# Itemized modification records:

........

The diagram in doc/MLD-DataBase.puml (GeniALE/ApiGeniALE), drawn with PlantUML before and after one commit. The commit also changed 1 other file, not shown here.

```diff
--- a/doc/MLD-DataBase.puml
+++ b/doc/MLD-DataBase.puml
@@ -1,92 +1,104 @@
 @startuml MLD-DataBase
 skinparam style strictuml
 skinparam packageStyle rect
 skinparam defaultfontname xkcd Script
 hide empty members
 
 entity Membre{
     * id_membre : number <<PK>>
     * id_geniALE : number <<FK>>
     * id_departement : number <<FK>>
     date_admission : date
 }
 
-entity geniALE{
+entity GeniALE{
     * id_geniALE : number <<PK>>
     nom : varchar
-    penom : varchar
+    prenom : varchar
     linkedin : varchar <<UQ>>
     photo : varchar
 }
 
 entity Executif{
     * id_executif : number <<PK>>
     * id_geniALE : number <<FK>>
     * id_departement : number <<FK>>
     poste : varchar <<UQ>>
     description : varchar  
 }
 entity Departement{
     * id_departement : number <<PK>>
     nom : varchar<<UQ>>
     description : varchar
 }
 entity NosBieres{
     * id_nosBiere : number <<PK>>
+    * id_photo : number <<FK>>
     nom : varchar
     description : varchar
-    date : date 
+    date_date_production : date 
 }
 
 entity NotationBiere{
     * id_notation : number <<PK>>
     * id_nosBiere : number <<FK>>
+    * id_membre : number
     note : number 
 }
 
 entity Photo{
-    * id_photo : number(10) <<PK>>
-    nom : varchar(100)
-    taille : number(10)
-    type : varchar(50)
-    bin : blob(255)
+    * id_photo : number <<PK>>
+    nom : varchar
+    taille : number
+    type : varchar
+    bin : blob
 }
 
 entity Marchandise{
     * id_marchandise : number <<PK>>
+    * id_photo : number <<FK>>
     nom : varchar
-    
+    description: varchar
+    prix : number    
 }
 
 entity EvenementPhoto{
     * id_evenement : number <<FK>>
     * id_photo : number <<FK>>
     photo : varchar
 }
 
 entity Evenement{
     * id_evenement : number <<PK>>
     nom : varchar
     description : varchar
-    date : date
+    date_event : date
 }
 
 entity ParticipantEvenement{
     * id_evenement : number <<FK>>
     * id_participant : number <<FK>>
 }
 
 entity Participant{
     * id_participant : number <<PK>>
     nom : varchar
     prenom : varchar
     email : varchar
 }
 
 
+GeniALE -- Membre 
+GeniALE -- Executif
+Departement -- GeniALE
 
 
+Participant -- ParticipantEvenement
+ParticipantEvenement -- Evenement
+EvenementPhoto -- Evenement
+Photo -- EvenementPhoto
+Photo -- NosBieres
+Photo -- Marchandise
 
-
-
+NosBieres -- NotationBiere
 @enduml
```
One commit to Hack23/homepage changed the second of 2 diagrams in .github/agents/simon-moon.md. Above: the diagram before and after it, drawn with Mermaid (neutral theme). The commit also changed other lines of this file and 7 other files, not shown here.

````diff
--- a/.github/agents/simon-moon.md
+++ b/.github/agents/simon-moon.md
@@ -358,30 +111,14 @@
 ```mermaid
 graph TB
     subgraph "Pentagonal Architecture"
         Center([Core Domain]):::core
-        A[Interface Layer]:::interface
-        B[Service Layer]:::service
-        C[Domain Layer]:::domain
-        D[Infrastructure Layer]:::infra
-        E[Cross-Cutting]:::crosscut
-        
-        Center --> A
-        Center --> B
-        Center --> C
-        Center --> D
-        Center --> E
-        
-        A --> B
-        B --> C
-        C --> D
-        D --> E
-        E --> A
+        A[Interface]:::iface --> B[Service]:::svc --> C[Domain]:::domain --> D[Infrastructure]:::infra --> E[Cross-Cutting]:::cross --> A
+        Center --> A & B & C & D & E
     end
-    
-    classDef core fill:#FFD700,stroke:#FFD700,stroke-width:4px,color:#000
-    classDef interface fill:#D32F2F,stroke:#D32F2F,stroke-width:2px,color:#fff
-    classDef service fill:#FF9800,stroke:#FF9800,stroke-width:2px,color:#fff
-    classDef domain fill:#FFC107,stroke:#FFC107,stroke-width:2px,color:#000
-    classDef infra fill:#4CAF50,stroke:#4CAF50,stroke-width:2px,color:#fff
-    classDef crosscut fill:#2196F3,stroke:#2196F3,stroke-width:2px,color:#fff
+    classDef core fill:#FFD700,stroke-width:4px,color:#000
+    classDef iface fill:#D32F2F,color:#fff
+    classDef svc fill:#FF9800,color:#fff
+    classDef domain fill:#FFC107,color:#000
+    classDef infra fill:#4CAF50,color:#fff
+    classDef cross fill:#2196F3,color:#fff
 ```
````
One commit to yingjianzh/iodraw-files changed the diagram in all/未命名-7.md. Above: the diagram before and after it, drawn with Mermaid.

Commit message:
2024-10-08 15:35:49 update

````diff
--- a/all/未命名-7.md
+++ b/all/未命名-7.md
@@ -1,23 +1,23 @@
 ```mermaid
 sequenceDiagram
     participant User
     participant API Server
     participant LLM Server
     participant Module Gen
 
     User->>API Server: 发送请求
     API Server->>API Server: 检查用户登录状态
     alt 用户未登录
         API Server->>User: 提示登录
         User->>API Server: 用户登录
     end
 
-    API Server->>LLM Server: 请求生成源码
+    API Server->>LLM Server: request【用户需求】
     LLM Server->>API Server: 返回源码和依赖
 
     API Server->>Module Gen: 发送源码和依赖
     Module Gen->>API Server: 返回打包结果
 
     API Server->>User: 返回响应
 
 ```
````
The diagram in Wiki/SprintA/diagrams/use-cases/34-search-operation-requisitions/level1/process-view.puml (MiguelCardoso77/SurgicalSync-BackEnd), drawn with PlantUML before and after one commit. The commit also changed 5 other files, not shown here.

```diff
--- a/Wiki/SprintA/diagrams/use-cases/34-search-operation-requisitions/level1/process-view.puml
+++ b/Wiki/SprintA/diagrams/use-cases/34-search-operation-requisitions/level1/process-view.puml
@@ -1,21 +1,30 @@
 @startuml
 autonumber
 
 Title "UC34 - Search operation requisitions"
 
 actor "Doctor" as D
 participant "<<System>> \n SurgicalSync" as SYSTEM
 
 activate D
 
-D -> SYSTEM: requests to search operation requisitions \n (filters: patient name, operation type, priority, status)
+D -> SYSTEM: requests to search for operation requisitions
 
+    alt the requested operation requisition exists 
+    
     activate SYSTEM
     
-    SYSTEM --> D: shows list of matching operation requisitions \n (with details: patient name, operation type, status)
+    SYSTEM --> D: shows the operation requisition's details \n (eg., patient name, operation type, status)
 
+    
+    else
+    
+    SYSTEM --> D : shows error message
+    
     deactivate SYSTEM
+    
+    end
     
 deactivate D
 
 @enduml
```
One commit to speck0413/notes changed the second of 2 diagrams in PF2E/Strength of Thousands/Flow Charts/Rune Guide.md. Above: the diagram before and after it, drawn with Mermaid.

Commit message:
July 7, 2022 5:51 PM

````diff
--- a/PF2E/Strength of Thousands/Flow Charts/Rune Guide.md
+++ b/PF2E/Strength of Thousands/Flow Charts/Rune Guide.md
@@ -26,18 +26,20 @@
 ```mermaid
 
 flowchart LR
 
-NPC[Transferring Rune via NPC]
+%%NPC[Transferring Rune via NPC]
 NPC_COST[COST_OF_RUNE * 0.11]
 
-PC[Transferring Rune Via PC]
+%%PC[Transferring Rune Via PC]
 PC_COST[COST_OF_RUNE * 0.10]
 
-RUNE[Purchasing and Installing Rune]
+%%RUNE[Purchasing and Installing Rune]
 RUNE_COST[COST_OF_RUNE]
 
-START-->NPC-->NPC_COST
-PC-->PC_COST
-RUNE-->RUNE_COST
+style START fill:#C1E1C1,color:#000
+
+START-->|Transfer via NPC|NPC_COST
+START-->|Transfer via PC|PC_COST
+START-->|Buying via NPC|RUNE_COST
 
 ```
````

........

# What you should do:
The answer must be every line of the entries that includes the word "SYSTEM".

# Your response:
 participant "<<System>> \n SurgicalSync" as SYSTEM
-D -> SYSTEM: requests to search operation requisitions \n (filters: patient name, operation type, priority, status)
+D -> SYSTEM: requests to search for operation requisitions
     activate SYSTEM
-    SYSTEM --> D: shows list of matching operation requisitions \n (with details: patient name, operation type, status)
+    SYSTEM --> D: shows the operation requisition's details \n (eg., patient name, operation type, status)
+    SYSTEM --> D : shows error message
     deactivate SYSTEM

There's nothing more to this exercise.